President Barack Obama speaks about the government shutdown and debt limit, Tuesday, Oct. 8, 2013, in the James Brady Press Briefing Room of the White House in Washington. (Charles Dharapak/AP)
US President Barack Obama yesterday announced $33 billion in new investment and financing commitments to Africa during a three-day summit with dozens of leaders from the continent.
“That will support development across Africa and jobs in the United States,” Obama said, according to AFP. “The bottom line is that the United States is making a major long-term investment in African progress.”
The $33 billion included $12 billion in new money for the power sector, seen as crucial to building up the African economy, and another $14 billion in investments in other sectors by US companies.
The bulk of the commitments came from private-sector companies, including Coca-Cola and General Electric, underscoring Africa’s growing appeal to businesses.
The continent is home to six of the world’s fastest-growing economies and a rapidly expanding middle class with increased spending power.
The announcement was aimed at convincing some 45 African heads of state and government gathered in Washington that the United States is committed to participating in Africa’s economic emergence, despite having fallen behind competitors in China and Europe.
Obama also called Republican members of Congress not to close down the US Export-Import Bank (Ex-Im Bank), as it remains a vital source of funding America’s export industry, especially for US companies seeking to invest in Africa.
The Ex-Im Bank is at the centre of a political controversy in Washington, with some Republicans seeking to shut the bank and threatening to block its reauthorisation when Congress returns from recess this fall. The GOP lawmakers seeking to shut down the bank argue that its spending is politically motivated and unnecessary.

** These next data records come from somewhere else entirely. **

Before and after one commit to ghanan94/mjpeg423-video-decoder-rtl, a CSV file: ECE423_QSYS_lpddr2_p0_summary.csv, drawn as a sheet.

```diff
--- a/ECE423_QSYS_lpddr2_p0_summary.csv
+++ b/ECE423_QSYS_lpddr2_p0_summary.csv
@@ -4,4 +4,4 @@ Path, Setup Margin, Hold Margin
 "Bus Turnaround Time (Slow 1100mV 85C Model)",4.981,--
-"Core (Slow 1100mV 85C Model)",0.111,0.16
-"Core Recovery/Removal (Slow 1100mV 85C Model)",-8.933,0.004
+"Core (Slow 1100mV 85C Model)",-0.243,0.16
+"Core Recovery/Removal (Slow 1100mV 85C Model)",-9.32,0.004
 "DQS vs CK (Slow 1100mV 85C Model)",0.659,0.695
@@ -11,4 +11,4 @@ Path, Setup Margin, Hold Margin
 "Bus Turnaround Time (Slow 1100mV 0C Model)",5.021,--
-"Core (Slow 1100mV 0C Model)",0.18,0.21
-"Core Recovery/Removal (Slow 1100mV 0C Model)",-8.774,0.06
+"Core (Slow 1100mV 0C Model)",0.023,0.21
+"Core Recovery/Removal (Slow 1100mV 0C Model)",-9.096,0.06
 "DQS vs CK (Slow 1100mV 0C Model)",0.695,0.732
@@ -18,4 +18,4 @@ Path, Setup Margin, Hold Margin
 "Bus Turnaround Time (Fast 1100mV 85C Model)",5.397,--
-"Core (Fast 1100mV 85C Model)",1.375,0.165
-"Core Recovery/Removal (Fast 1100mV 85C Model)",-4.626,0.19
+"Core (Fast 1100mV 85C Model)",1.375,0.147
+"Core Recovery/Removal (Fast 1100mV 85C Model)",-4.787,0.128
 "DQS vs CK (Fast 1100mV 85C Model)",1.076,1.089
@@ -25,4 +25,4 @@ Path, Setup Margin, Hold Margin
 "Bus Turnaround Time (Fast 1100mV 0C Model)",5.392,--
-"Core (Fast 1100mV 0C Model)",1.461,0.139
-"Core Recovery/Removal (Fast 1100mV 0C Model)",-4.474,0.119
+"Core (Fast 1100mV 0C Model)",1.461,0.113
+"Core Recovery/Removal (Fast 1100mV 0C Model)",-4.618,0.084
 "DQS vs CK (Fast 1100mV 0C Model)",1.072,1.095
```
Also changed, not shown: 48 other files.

Yet Obama noted that US trade with the entire African continent was about the same as its trade ties with Brazil and that just about one per cent of US exports go to sub-Saharan Africa.
“We’ve got to do better, much better,” he said during closing remarks at a day-long session that brought together U.S. and African politicians and business leaders.
“I want Africans buying more American products and I want Americans buying more African products.”
The US is hardly alone in seeing economic potential in Africa, with China, Europe and India moving aggressively to tap into Africa’s growing markets. China in particular is hungry for oil, coal and other resources and is eager to develop the roads, bridges and ports needed to pull them out of Africa.
“We also realise we have some catching up to do,” said Michael Bloomberg, the former New York mayor and billionaire businessman who opened the summit yesterday. “We are letting Europe and China go faster than the US.”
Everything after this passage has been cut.